Content starts

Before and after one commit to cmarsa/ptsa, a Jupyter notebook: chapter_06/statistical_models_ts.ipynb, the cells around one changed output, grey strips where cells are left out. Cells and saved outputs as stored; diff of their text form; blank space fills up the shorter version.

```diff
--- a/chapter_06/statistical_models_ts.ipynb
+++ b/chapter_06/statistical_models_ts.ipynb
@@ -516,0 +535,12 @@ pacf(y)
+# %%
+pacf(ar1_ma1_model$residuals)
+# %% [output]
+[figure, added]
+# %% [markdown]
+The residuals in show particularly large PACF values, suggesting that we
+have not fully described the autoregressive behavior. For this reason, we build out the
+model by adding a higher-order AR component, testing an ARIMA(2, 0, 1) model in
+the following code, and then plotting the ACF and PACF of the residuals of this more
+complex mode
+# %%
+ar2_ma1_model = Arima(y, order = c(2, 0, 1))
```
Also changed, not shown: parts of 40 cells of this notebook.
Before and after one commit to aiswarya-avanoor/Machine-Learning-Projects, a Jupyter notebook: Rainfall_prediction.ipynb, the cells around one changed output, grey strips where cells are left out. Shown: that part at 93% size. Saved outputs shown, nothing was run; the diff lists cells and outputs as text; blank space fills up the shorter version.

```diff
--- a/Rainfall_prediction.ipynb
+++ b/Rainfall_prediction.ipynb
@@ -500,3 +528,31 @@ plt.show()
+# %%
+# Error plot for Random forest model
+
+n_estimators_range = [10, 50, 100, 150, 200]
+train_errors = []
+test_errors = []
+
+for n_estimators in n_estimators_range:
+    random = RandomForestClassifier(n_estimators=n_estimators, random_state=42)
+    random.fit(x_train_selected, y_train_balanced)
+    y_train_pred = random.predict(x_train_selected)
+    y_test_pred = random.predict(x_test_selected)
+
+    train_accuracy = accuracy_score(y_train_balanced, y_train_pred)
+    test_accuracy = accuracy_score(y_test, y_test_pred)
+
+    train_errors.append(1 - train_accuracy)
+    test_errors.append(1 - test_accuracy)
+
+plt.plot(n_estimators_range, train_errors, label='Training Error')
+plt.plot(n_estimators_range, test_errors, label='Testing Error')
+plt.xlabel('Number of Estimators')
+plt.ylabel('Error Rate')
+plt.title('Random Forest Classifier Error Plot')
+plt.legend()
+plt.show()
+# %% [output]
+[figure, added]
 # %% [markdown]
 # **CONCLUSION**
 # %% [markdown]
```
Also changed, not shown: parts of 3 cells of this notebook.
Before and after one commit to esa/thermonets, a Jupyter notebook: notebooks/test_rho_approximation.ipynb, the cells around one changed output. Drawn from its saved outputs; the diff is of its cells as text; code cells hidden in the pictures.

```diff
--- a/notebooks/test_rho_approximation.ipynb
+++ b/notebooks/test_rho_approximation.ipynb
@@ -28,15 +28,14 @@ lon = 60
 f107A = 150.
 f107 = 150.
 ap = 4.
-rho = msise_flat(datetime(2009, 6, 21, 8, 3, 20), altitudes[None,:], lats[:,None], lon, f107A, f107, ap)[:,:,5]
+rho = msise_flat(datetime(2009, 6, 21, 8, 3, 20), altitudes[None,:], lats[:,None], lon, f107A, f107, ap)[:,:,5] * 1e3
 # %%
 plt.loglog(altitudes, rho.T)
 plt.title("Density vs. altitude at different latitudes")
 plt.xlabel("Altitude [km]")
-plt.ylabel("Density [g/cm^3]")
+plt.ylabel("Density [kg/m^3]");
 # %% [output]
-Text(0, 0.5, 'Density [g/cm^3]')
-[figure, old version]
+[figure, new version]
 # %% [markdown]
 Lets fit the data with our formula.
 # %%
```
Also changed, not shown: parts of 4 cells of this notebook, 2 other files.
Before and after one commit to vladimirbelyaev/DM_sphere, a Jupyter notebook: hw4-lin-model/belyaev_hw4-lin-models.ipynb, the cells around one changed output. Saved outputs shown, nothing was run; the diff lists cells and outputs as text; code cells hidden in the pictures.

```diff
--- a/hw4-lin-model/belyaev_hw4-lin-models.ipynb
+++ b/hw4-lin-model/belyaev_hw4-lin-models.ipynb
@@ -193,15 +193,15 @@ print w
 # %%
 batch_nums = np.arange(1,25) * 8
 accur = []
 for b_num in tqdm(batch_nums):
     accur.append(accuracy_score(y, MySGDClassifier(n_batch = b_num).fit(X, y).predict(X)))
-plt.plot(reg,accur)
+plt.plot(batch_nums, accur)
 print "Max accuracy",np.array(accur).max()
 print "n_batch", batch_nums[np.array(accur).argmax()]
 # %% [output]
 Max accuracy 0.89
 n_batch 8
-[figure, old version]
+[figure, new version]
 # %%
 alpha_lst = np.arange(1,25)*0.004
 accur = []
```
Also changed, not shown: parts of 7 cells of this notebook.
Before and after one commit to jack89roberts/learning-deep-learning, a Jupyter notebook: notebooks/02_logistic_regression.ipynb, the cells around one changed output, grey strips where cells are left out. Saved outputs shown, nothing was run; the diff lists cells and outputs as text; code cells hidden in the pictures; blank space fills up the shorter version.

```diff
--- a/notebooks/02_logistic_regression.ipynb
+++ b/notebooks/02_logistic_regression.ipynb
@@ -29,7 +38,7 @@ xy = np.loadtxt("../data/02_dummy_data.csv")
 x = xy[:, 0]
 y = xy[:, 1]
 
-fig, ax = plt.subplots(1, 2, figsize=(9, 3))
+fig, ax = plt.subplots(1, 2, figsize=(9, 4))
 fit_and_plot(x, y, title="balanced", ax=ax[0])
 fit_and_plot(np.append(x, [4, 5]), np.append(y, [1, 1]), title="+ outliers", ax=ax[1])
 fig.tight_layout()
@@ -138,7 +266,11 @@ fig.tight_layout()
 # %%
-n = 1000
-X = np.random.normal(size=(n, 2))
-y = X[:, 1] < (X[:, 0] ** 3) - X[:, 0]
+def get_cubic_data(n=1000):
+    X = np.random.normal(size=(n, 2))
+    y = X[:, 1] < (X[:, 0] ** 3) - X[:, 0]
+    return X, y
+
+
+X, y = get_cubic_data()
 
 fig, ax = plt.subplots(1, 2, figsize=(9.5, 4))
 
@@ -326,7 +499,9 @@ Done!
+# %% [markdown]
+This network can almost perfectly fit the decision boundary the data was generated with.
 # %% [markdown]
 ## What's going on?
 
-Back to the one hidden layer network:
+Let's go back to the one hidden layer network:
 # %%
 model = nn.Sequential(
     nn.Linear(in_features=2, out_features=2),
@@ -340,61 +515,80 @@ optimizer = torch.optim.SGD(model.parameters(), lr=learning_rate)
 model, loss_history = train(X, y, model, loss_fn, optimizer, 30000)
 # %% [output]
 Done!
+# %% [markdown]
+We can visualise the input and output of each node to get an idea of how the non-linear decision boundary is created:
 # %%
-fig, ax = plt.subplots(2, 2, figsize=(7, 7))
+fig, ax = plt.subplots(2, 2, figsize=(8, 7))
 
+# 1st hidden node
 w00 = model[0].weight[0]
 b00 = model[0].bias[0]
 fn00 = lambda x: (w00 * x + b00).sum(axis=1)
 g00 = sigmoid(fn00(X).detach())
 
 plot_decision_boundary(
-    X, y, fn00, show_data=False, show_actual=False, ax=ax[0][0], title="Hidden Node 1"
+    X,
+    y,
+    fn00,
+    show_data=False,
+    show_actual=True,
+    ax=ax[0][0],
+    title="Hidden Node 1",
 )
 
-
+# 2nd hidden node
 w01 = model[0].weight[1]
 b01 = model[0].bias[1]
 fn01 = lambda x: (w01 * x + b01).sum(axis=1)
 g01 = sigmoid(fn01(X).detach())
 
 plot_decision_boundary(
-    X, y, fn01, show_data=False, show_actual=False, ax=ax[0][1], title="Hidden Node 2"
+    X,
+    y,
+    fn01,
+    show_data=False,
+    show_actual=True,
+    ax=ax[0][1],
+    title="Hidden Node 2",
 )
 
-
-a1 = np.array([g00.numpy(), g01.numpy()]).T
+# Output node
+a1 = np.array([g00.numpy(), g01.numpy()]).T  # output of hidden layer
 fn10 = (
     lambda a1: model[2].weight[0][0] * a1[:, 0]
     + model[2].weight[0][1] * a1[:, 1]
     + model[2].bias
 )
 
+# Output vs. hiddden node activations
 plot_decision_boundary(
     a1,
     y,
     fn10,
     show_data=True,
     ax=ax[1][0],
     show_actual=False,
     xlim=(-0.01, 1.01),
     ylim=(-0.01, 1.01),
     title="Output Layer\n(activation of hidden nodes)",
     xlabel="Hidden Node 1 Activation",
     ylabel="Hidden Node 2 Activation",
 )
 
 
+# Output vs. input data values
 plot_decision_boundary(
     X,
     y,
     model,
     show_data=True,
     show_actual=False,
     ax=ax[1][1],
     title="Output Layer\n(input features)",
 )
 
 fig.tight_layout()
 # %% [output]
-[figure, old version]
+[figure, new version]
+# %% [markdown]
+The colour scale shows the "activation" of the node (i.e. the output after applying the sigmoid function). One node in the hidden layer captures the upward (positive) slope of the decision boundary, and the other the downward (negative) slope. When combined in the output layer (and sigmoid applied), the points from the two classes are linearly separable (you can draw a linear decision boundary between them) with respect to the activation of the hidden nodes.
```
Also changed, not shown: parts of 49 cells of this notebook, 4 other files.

Content ends

Your instructions> Where a line above contains the word "network", show that line.

Result>
+This network can almost perfectly fit the decision boundary the data was generated with.
-Back to the one hidden layer network:
+Let's go back to the one hidden layer network:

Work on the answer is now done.